AVAILABLE RECORDS ->
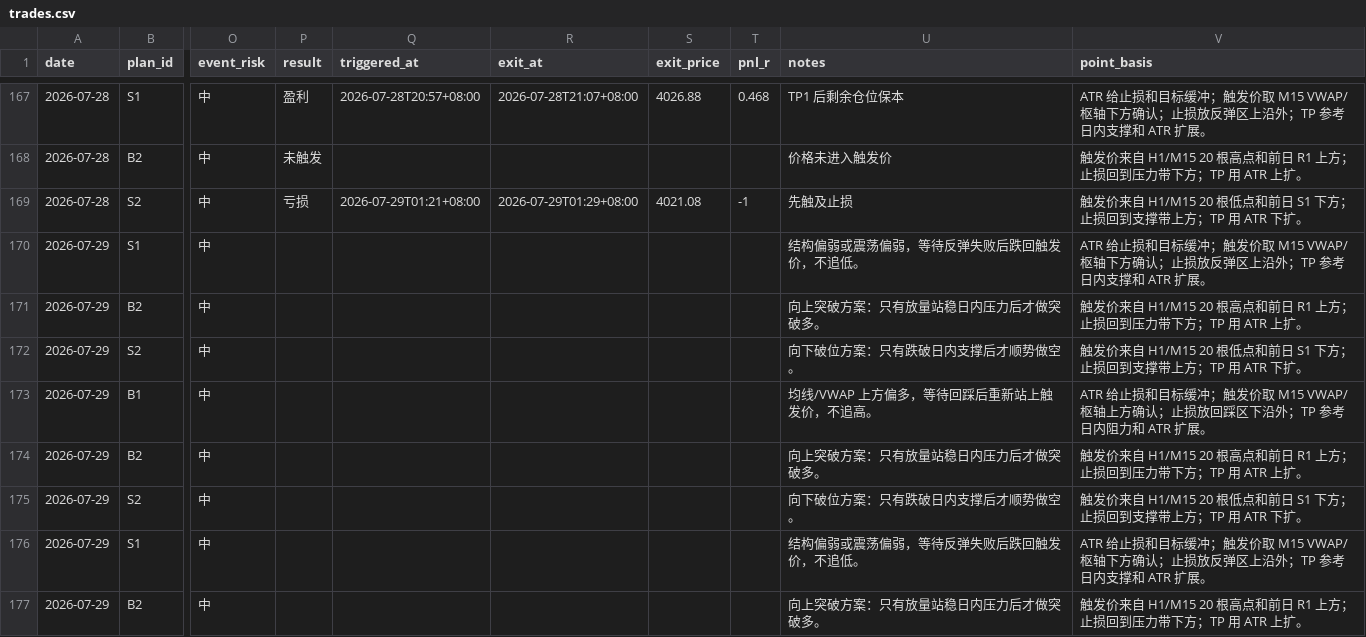
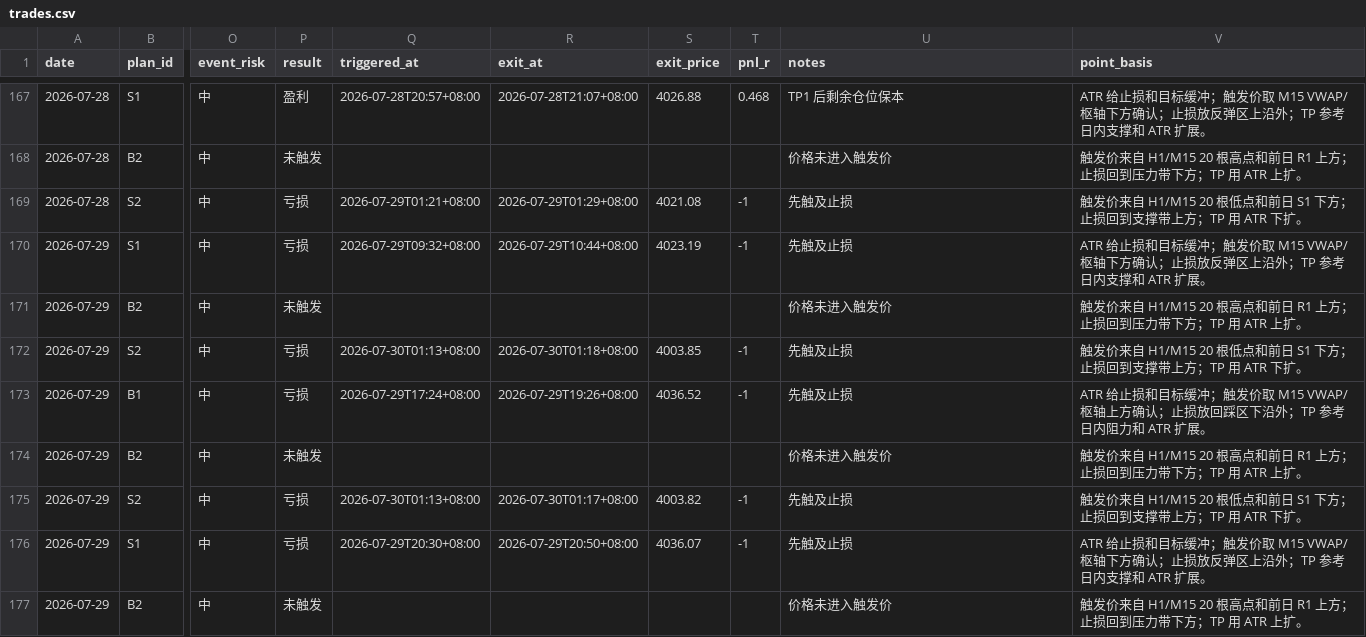
Before and after one commit to MatrixChoi/gold-advisor-dashboard, a CSV file: data/trades.csv, drawn as a sheet; only a part is shown, gaps mark what is left out; the diff covers the shown part only; the diff names each change by its address in the sheet, - before the commit and + after, or states it on an @@ line.

```diff
--- a/data/trades.csv
+++ b/data/trades.csv
-P170 (result): (empty)
+P170 (result): 亏损
-Q170 (triggered_at): (empty)
+Q170 (triggered_at): 2026-07-29T09:32+08:00
-R170 (exit_at): (empty)
+R170 (exit_at): 2026-07-29T10:44+08:00
-S170 (exit_price): (empty)
+S170 (exit_price): 4023.19
-T170 (pnl_r): (empty)
+T170 (pnl_r): -1
-U170 (notes): 结构偏弱或震荡偏弱，等待反弹失败后跌回触发价，不追低。
+U170 (notes): 先触及止损
-P171 (result): (empty)
+P171 (result): 未触发
-U171 (notes): 向上突破方案：只有放量站稳日内压力后才做突破多。
+U171 (notes): 价格未进入触发价
-P172:P173 (result): (empty)
+P172:P173 (result): 亏损
-Q172 (triggered_at): (empty)
+Q172 (triggered_at): 2026-07-30T01:13+08:00
-R172 (exit_at): (empty)
+R172 (exit_at): 2026-07-30T01:18+08:00
-S172 (exit_price): (empty)
+S172 (exit_price): 4003.85
-T172:T173 (pnl_r): (empty)
+T172:T173 (pnl_r): -1
-U172 (notes): 向下破位方案：只有跌破日内支撑后才顺势做空。
+U172 (notes): 先触及止损
-Q173 (triggered_at): (empty)
+Q173 (triggered_at): 2026-07-29T17:24+08:00
-R173 (exit_at): (empty)
+R173 (exit_at): 2026-07-29T19:26+08:00
-S173 (exit_price): (empty)
+S173 (exit_price): 4036.52
-U173 (notes): 均线/VWAP 上方偏多，等待回踩后重新站上触发价，不追高。
+U173 (notes): 先触及止损
-P174 (result): (empty)
+P174 (result): 未触发
-U174 (notes): 向上突破方案：只有放量站稳日内压力后才做突破多。
+U174 (notes): 价格未进入触发价
-P175:P176 (result): (empty)
+P175:P176 (result): 亏损
-Q175 (triggered_at): (empty)
+Q175 (triggered_at): 2026-07-30T01:13+08:00
-R175 (exit_at): (empty)
+R175 (exit_at): 2026-07-30T01:17+08:00
-S175 (exit_price): (empty)
+S175 (exit_price): 4003.82
-T175:T176 (pnl_r): (empty)
+T175:T176 (pnl_r): -1
-U175 (notes): 向下破位方案：只有跌破日内支撑后才顺势做空。
+U175 (notes): 先触及止损
-Q176 (triggered_at): (empty)
+Q176 (triggered_at): 2026-07-29T20:30+08:00
-R176 (exit_at): (empty)
+R176 (exit_at): 2026-07-29T20:50+08:00
-S176 (exit_price): (empty)
+S176 (exit_price): 4036.07
-U176 (notes): 结构偏弱或震荡偏弱，等待反弹失败后跌回触发价，不追低。
+U176 (notes): 先触及止损
-P177 (result): (empty)
+P177 (result): 未触发
-U177 (notes): 向上突破方案：只有放量站稳日内压力后才做突破多。
+U177 (notes): 价格未进入触发价
```
Also changed, not shown: 6 edited cells elsewhere in this file, data/daily_stats.csv, 3 other files.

WHAT YOU WILL DO -> Determine how many lines of the listing contain the string "只有跌破日内支撑后才顺势做空", and give only the number.

REPLY TO THE TASK -> 2